Saturday, April 18, 2009

Swiss Red Cross hostage rescued in Philippines

A photo released by the Sulu Provincial Government showed Swiss national Andreas Notter, of the International Committee of the Red Cross, after policemen and armed villagers rescued him from the Abu Sayyaf in Indanan town in Sulu province on Saturday, April 18, 2009. Notter is presented by Sulu Gov. Sakur Tan to Interior Secy. Ronaldo Puno and Defense chief Gilberto Toeodoro. The Abu Sayyaf is still holding Italian Red Cross hostage Eugenio Vagni, both men and Filipino aid worker Mary Jean Lacaba were kidnapped January 15 in Sulu. Lacaba was freed on April 2 in Indanan town. (Best available photo / Caption by the Mindanao Examiner)

ZAMBOANGA CITY, Philippines (Mindanao Examiner / Apr. 18) – Police forces and armed civilians have rescued Saturday one of two foreign Red Cross workers kidnapped by the Abu Sayyaf terrorists in the southern Philippine province of Sulu.

Swiss national Andreas Notter was rescued as the Abu Sayyaf tried to spirit him from police cordon at around 5.30 a.m. in Indanan town, sources said. Aside from the Swiss, the Abu Sayyaf is still holding Italian hostage Eugenio Vagni, but he was not with the group that held Notter.

Policemen and armed villagers, led by Senior Superintendent Julasirim Kasim, the Sulu police chief, were guarding the area when they spotted Notter along with a group of armed men and pursued them until the Swiss hostage was rescued.

“The Abu Sayyaf guards were overwhelmed by police forces and armed villagers and they had no choice but to leave Notter behind. He was later brought to the house of Governor Sakur Tan, who is the head of the crisis management committee,” said one source privy to the rescue operation.

It was unknown how the Abu Sayyaf managed to pass through a military cordon in the town’s jungle undetected by soldiers.

But hundreds of policemen and armed village guards have also put up a cordon near the highways in Indanan to prevent the Abu Sayyaf from escaping. It was near the area where they intercepted Notter’s group.

The military insisted troops found Notter and that he was abandoned by the Abu Sayyaf because of pressure exerted by the cordon set up by soldiers in the jungle.

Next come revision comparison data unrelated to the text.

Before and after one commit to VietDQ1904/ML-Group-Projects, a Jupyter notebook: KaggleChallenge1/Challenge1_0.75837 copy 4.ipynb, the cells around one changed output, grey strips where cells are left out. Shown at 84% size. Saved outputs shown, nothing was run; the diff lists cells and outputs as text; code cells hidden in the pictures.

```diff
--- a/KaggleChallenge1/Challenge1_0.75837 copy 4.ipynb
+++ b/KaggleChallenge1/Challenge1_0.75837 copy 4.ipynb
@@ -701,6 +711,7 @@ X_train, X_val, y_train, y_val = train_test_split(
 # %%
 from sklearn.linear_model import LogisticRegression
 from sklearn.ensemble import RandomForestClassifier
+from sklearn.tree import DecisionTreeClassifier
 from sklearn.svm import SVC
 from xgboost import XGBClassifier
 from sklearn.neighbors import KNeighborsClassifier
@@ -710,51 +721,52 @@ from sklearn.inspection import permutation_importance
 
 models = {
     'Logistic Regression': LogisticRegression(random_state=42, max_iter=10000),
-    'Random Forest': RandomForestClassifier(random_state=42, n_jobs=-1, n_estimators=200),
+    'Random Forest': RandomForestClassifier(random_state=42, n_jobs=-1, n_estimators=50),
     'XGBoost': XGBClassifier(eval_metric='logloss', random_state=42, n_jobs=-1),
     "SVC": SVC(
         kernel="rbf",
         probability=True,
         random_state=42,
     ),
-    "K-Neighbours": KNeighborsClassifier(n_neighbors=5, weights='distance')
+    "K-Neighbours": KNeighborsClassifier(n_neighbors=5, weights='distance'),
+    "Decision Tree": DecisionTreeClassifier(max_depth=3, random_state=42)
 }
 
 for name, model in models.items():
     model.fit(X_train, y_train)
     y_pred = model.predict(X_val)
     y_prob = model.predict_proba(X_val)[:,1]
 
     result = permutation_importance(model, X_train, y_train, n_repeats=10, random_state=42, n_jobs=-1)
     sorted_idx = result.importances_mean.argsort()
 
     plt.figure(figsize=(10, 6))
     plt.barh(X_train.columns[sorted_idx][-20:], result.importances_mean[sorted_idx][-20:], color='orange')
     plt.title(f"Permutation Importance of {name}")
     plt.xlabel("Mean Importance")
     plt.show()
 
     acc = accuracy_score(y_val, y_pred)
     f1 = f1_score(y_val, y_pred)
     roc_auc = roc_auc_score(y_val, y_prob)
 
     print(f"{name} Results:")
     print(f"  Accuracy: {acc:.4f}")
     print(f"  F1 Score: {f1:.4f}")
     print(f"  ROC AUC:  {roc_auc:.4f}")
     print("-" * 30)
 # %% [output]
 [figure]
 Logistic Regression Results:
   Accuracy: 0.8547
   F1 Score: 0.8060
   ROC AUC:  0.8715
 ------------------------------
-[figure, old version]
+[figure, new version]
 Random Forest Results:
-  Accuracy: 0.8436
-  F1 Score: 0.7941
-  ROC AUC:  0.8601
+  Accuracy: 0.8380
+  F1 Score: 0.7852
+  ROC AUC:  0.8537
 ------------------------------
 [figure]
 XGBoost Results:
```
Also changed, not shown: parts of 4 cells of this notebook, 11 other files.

Tan presented the freed hostage to Defense chief Gilberto Teodoro and Interior Secy. Ronaldo Puno at his house. They later held a press conference at the Provincial Capitol where Notter thanked the authorities for his rescue.

“I would like to thank you all. I know all of you have a lot of sacrifices. I would like to thank the authorities of course, the security forces, thank very much,” Notter said.

He said Vagni is still alive, but is very ill. “Eugenio Vagni is injured. He must be released as soon as possible,” Notter said.

Tan said Notter was rescued and brought to his home where the Swiss man was given food. “He is okay and we are glad that he was rescued safely,” he said.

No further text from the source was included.